- **TASK INSTRUCTIONS**: For each line in the material below that holds "style", copy that line.

- **MATERIAL PROVIDED**:

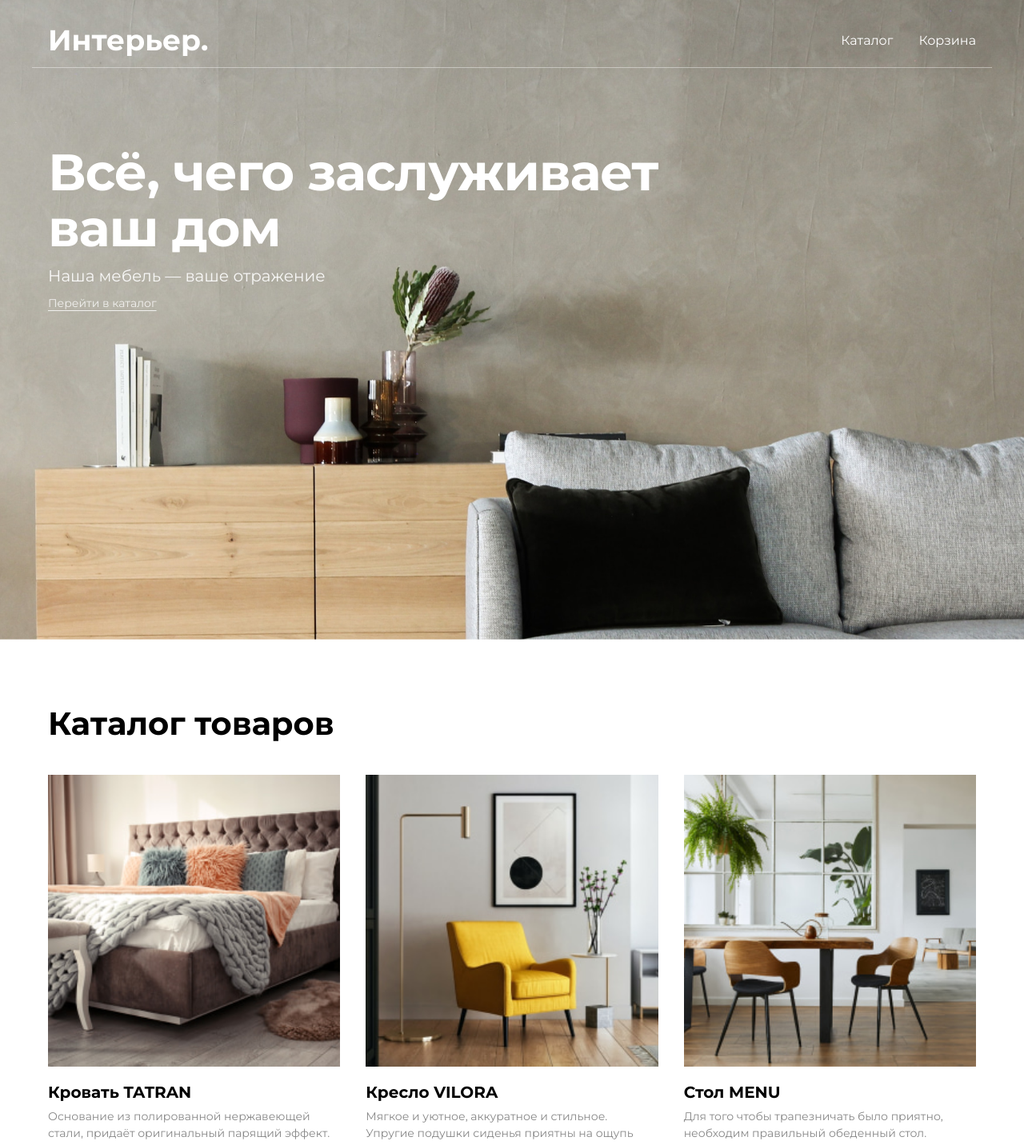
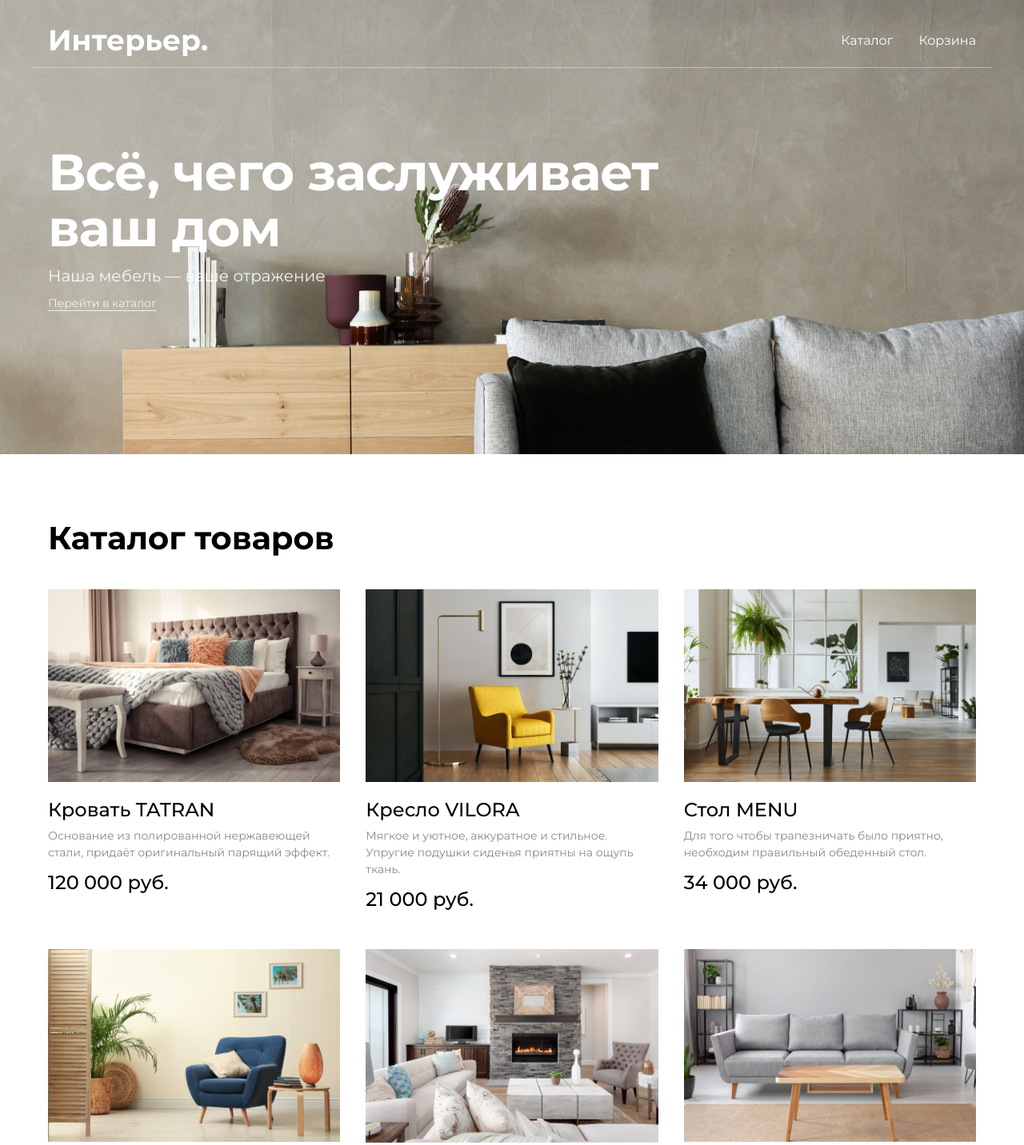
Before and after one commit to twinfy2-gif/-_, a plain HTML site: page index.html in a window 1280 px wide. Shown: the top 1432 px of the page at 80% size. Drawn offline with Linux system fonts and the light colour scheme.

Commit message:
Update style.css

```diff
--- a/styles/style.css
+++ b/styles/style.css
@@ -16,7 +16,6 @@ body {
   padding: 0 20px;
 }
 
-
 header {
   position: absolute;
   top: 0;
@@ -26,17 +25,10 @@ header {
   padding-top: 32px;
 }
 
-
-header::after {
-  display: none;
-}
-
 header .center {
   display: flex;
   justify-content: space-between;
   align-items: flex-end;
-
-
   border-bottom: 1px solid rgba(255, 255, 255, 0.4);
   padding-bottom: 16px;
 }
@@ -65,23 +57,16 @@ nav a {
 
 .hero {
   position: relative;
-  height: 100vh;
-  min-height: 700px;
+
 
   background-image: url('../images/hero-bg.jpg');
   background-size: cover;
   background-position: center center;
   background-repeat: no-repeat;
-
   display: flex;
-
   align-items: flex-start;
   padding-top: 180px;
-}
-
-
-.hero::before {
-  content: none;
+  padding-bottom: 180px;
 }
 
 .hero-content {
@@ -130,15 +115,18 @@ nav a {
   gap: 48px 32px;
 }
 
+
 .product-card img {
   width: 100%;
-  aspect-ratio: 1 / 1;
+  height: auto;
   object-fit: cover;
   margin-bottom: 16px;
 }
 
+
 .product-card h3 {
-  font-size: 20px;
+  font-size: 24px;
+  font-weight: 500;
   margin-bottom: 8px;
 }
 
@@ -149,11 +137,11 @@ nav a {
   margin-bottom: 12px;
 }
 
+
 .product-card .price {
-  font-size: 20px;
-  font-weight: 700;
+  font-size: 24px;
+  font-weight: 500;
 }
-
 
 footer {
   background-color: #f8f8f8;
```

- **WRITTEN RESPONSE**:
Update style.css
--- a/styles/style.css
+++ b/styles/style.css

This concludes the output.